(Beginning of Available records)
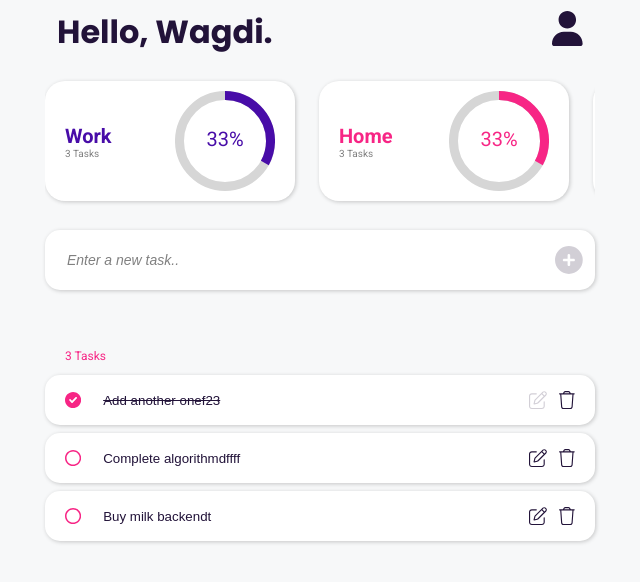
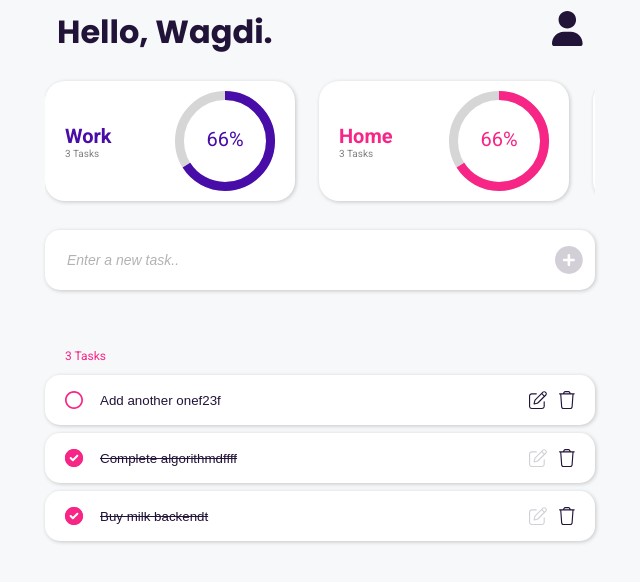
Before and after one commit to wagdikala/todo-app, a React (Create React App) app: page / in a window 1280 px wide. Shown: the top 582 px of the page, without its empty margins (320-960 px from the left). Built offline with nearby package versions, Linux system fonts and the light colour scheme; data requests are answered from the project's data file.

Commit message:
testIsCompleteStyleSuccess

```diff
--- a/db.json
+++ b/db.json
@@ -3,18 +3,16 @@
     {
       "id": 1,
       "taskTitle": "Buy milk backendt",
-      "isCompleted": false,
-      "isEditing": false
+      "isCompleted": true
     },
     {
       "id": 2,
       "taskTitle": "Complete algorithmdffff",
-      "isCompleted": false,
-      "isEditing": false
+      "isCompleted": true
     },
     {
-      "taskTitle": "Add another onef23",
-      "isCompleted": true,
+      "taskTitle": "Add another onef23f",
+      "isCompleted": false,
       "isEditing": false,
       "id": 3
     }
--- a/src/components/body/body.scss
+++ b/src/components/body/body.scss
@@ -22,7 +22,6 @@
       transition: all 0.2s ease-in-out;
 
       &.disabled {
-        // fill: $gray-50;
         opacity: 0.2;
       }
     }
@@ -38,7 +37,7 @@
     outline: none;
 
     &::placeholder {
-      color: gray;
+      color: rgba(0, 0, 0, 0.3);
       font-size: 14px;
       font-style: italic;
     }
--- a/src/components/task/Task.jsx
+++ b/src/components/task/Task.jsx
@@ -31,15 +31,21 @@ function Task({ task }) {
     <div className="task">
       <Card>
         <div className="left">
-          {task.isCompleted ? (
-            <svg onClick={handleCompleteClick} viewBox="0 0 512 512">
-              <path d="M0 256C0 114.6 114.6 0 256 0C397.4 0 512 114.6 512 256C512 397.4 397.4 512 256 512C114.6 512 0 397.4 0 256zM371.8 211.8C382.7 200.9 382.7 183.1 371.8 172.2C360.9 161.3 343.1 161.3 332.2 172.2L224 280.4L179.8 236.2C168.9 225.3 151.1 225.3 140.2 236.2C129.3 247.1 129.3 264.9 140.2 275.8L204.2 339.8C215.1 350.7 232.9 350.7 243.8 339.8L371.8 211.8z" />
-            </svg>
-          ) : (
-            <svg onClick={handleCompleteClick} viewBox="0 0 512 512">
-              <path d="M512 256C512 397.4 397.4 512 256 512C114.6 512 0 397.4 0 256C0 114.6 114.6 0 256 0C397.4 0 512 114.6 512 256zM256 48C141.1 48 48 141.1 48 256C48 370.9 141.1 464 256 464C370.9 464 464 370.9 464 256C464 141.1 370.9 48 256 48z" />
-            </svg>
-          )}
+          <svg
+            className="checked"
+            onClick={handleCompleteClick}
+            style={{ opacity: task.isCompleted ? 1 : 0 }}
+            viewBox="0 0 512 512"
+          >
+            <path d="M0 256C0 114.6 114.6 0 256 0C397.4 0 512 114.6 512 256C512 397.4 397.4 512 256 512C114.6 512 0 397.4 0 256zM371.8 211.8C382.7 200.9 382.7 183.1 371.8 172.2C360.9 161.3 343.1 161.3 332.2 172.2L224 280.4L179.8 236.2C168.9 225.3 151.1 225.3 140.2 236.2C129.3 247.1 129.3 264.9 140.2 275.8L204.2 339.8C215.1 350.7 232.9 350.7 243.8 339.8L371.8 211.8z" />
+          </svg>
+          <svg
+            className="circle"
+            style={{ fill: editing && "rgba(0, 0, 0, 0.2)" }}
+            viewBox="0 0 512 512"
+          >
+            <path d="M512 256C512 397.4 397.4 512 256 512C114.6 512 0 397.4 0 256C0 114.6 114.6 0 256 0C397.4 0 512 114.6 512 256zM256 48C141.1 48 48 141.1 48 256C48 370.9 141.1 464 256 464C370.9 464 464 370.9 464 256C464 141.1 370.9 48 256 48z" />
+          </svg>
           <div className={`task-content ${task.isCompleted && "completed"}`}>
             <input
               type="text"
--- a/src/components/task/task.scss
+++ b/src/components/task/task.scss
@@ -1,10 +1,22 @@
 @import "../../index.scss";
 
 .task {
+  .left {
+    position: relative;
+    svg {
+      transition: all 0.2s ease-in-out;
+      position: absolute;
+    }
+    .checked {
+      z-index: 1;
+    }
+  }
+
   .task-content {
     width: 100%;
     height: 100%;
     margin-right: 20px;
+    margin-left: 25px;
 
     input {
       width: 100%;
--- a/src/context/TasksContext.js
+++ b/src/context/TasksContext.js
@@ -59,7 +59,6 @@ export const TaskProvider = ({ children }) => {
       },
       body: JSON.stringify(task),
     });
-    console.log(tasks);
   };
 
   return (
```
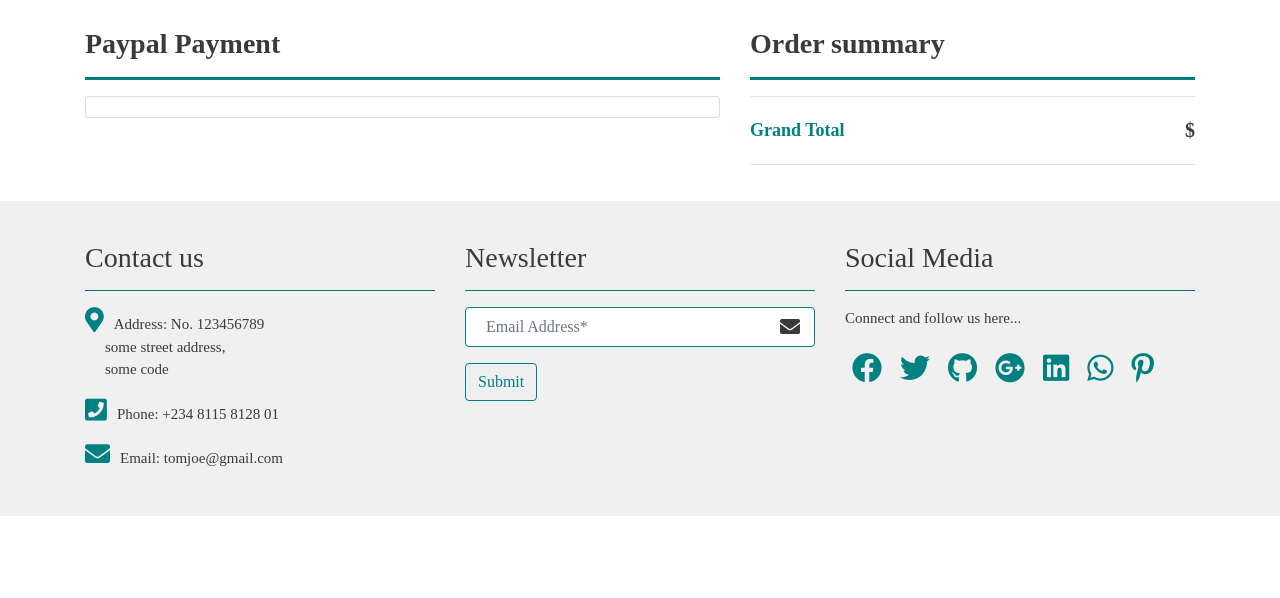
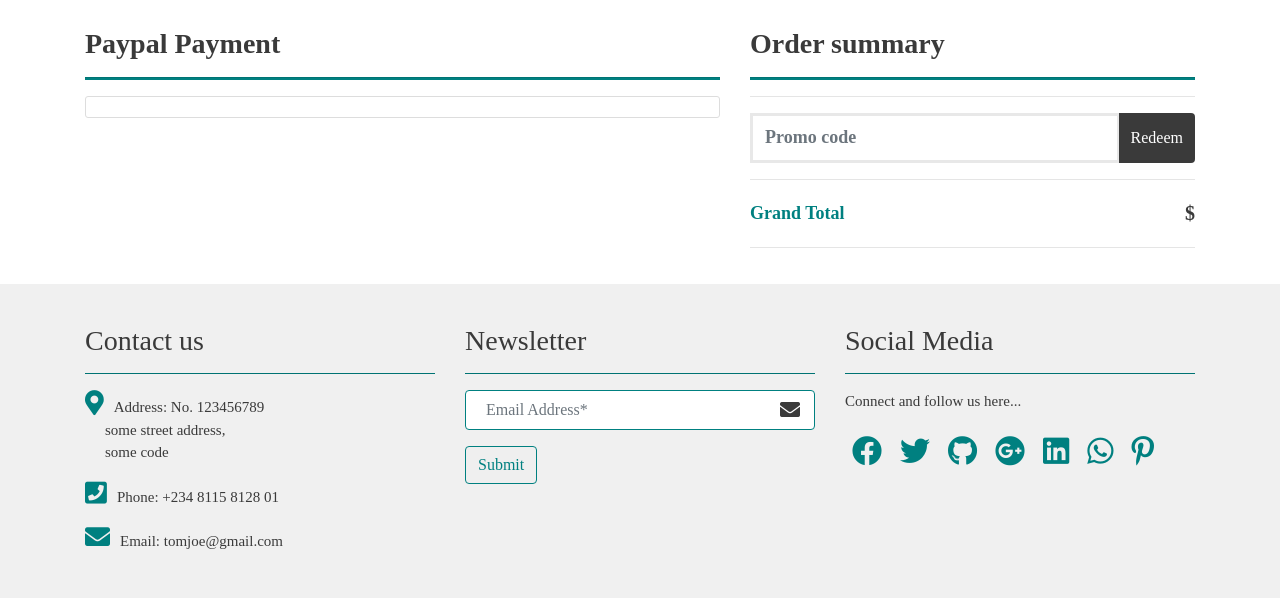
Before and after one commit to Assister2/BuyEazy_Secure, a Django app: template shop/templates/shop/paypal_payment.html in a window 1280 px wide. Shown: the part 86-684 px from the top of the page. Run offline with Django 3.2, Linux system fonts and the light colour scheme; the template is opened without the code that fills it: values that come from a table or form of the project are taken from there, others are empty; parts of the project's set-up code (start-up, migrations or seed data) failed here and were passed over; some libraries are stand-ins or nearby versions.

Commit message:
added a coupon detail view

```diff
--- a/shop/templates/shop/paypal_payment.html
+++ b/shop/templates/shop/paypal_payment.html
@@ -31,6 +31,19 @@
             </div>
         {% endfor %}
         <hr>
+        {% if not order_details.coupon %}
+            <form action="{% url 'add_coupon' %}" method="POST">
+                {% csrf_token %}
+                <div class="input-group">
+                    {{ couponform.code }}
+                    <input type="hidden" name="redirect_to" value="paypal">
+                    <div class="input-group-append">
+                        <button type="submit" class="btn btn-secondary">Redeem</button>
+                    </div>
+                </div>
+            </form>
+            <hr>
+        {% endif %}
         {% if order_details.coupon %}
             <div class="coupon_center d-flex justify-content-between align-items-center">
                 <div>
```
(End of Available records)
■ The task
Above are the records; reproduce them exactly and leave out the pictures.

■ Task response
Before and after one commit to wagdikala/todo-app, a React (Create React App) app: page / in a window 1280 px wide. Shown: the top 582 px of the page, without its empty margins (320-960 px from the left). Built offline with nearby package versions, Linux system fonts and the light colour scheme; data requests are answered from the project's data file.

Commit message:
testIsCompleteStyleSuccess

```diff
--- a/db.json
+++ b/db.json
@@ -3,18 +3,16 @@
     {
       "id": 1,
       "taskTitle": "Buy milk backendt",
-      "isCompleted": false,
-      "isEditing": false
+      "isCompleted": true
     },
     {
       "id": 2,
       "taskTitle": "Complete algorithmdffff",
-      "isCompleted": false,
-      "isEditing": false
+      "isCompleted": true
     },
     {
-      "taskTitle": "Add another onef23",
-      "isCompleted": true,
+      "taskTitle": "Add another onef23f",
+      "isCompleted": false,
       "isEditing": false,
       "id": 3
     }
--- a/src/components/body/body.scss
+++ b/src/components/body/body.scss
@@ -22,7 +22,6 @@
       transition: all 0.2s ease-in-out;
 
       &.disabled {
-        // fill: $gray-50;
         opacity: 0.2;
       }
     }
@@ -38,7 +37,7 @@
     outline: none;
 
     &::placeholder {
-      color: gray;
+      color: rgba(0, 0, 0, 0.3);
       font-size: 14px;
       font-style: italic;
     }
--- a/src/components/task/Task.jsx
+++ b/src/components/task/Task.jsx
@@ -31,15 +31,21 @@ function Task({ task }) {
     <div className="task">
       <Card>
         <div className="left">
-          {task.isCompleted ? (
-            <svg onClick={handleCompleteClick} viewBox="0 0 512 512">
-              <path d="M0 256C0 114.6 114.6 0 256 0C397.4 0 512 114.6 512 256C512 397.4 397.4 512 256 512C114.6 512 0 397.4 0 256zM371.8 211.8C382.7 200.9 382.7 183.1 371.8 172.2C360.9 161.3 343.1 161.3 332.2 172.2L224 280.4L179.8 236.2C168.9 225.3 151.1 225.3 140.2 236.2C129.3 247.1 129.3 264.9 140.2 275.8L204.2 339.8C215.1 350.7 232.9 350.7 243.8 339.8L371.8 211.8z" />
-            </svg>
-          ) : (
-            <svg onClick={handleCompleteClick} viewBox="0 0 512 512">
-              <path d="M512 256C512 397.4 397.4 512 256 512C114.6 512 0 397.4 0 256C0 114.6 114.6 0 256 0C397.4 0 512 114.6 512 256zM256 48C141.1 48 48 141.1 48 256C48 370.9 141.1 464 256 464C370.9 464 464 370.9 464 256C464 141.1 370.9 48 256 48z" />
-            </svg>
-          )}
+          <svg
+            className="checked"
+            onClick={handleCompleteClick}
+            style={{ opacity: task.isCompleted ? 1 : 0 }}
+            viewBox="0 0 512 512"
+          >
+            <path d="M0 256C0 114.6 114.6 0 256 0C397.4 0 512 114.6 512 256C512 397.4 397.4 512 256 512C114.6 512 0 397.4 0 256zM371.8 211.8C382.7 200.9 382.7 183.1 371.8 172.2C360.9 161.3 343.1 161.3 332.2 172.2L224 280.4L179.8 236.2C168.9 225.3 151.1 225.3 140.2 236.2C129.3 247.1 129.3 264.9 140.2 275.8L204.2 339.8C215.1 350.7 232.9 350.7 243.8 339.8L371.8 211.8z" />
+          </svg>
+          <svg
+            className="circle"
+            style={{ fill: editing && "rgba(0, 0, 0, 0.2)" }}
+            viewBox="0 0 512 512"
+          >
+            <path d="M512 256C512 397.4 397.4 512 256 512C114.6 512 0 397.4 0 256C0 114.6 114.6 0 256 0C397.4 0 512 114.6 512 256zM256 48C141.1 48 48 141.1 48 256C48 370.9 141.1 464 256 464C370.9 464 464 370.9 464 256C464 141.1 370.9 48 256 48z" />
+          </svg>
           <div className={`task-content ${task.isCompleted && "completed"}`}>
             <input
               type="text"
--- a/src/components/task/task.scss
+++ b/src/components/task/task.scss
@@ -1,10 +1,22 @@
 @import "../../index.scss";
 
 .task {
+  .left {
+    position: relative;
+    svg {
+      transition: all 0.2s ease-in-out;
+      position: absolute;
+    }
+    .checked {
+      z-index: 1;
+    }
+  }
+
   .task-content {
     width: 100%;
     height: 100%;
     margin-right: 20px;
+    margin-left: 25px;
 
     input {
       width: 100%;
--- a/src/context/TasksContext.js
+++ b/src/context/TasksContext.js
@@ -59,7 +59,6 @@ export const TaskProvider = ({ children }) => {
       },
       body: JSON.stringify(task),
     });
-    console.log(tasks);
   };
 
   return (
```
Before and after one commit to Assister2/BuyEazy_Secure, a Django app: template shop/templates/shop/paypal_payment.html in a window 1280 px wide. Shown: the part 86-684 px from the top of the page. Run offline with Django 3.2, Linux system fonts and the light colour scheme; the template is opened without the code that fills it: values that come from a table or form of the project are taken from there, others are empty; parts of the project's set-up code (start-up, migrations or seed data) failed here and were passed over; some libraries are stand-ins or nearby versions.

Commit message:
added a coupon detail view

```diff
--- a/shop/templates/shop/paypal_payment.html
+++ b/shop/templates/shop/paypal_payment.html
@@ -31,6 +31,19 @@
             </div>
         {% endfor %}
         <hr>
+        {% if not order_details.coupon %}
+            <form action="{% url 'add_coupon' %}" method="POST">
+                {% csrf_token %}
+                <div class="input-group">
+                    {{ couponform.code }}
+                    <input type="hidden" name="redirect_to" value="paypal">
+                    <div class="input-group-append">
+                        <button type="submit" class="btn btn-secondary">Redeem</button>
+                    </div>
+                </div>
+            </form>
+            <hr>
+        {% endif %}
         {% if order_details.coupon %}
             <div class="coupon_center d-flex justify-content-between align-items-center">
                 <div>
```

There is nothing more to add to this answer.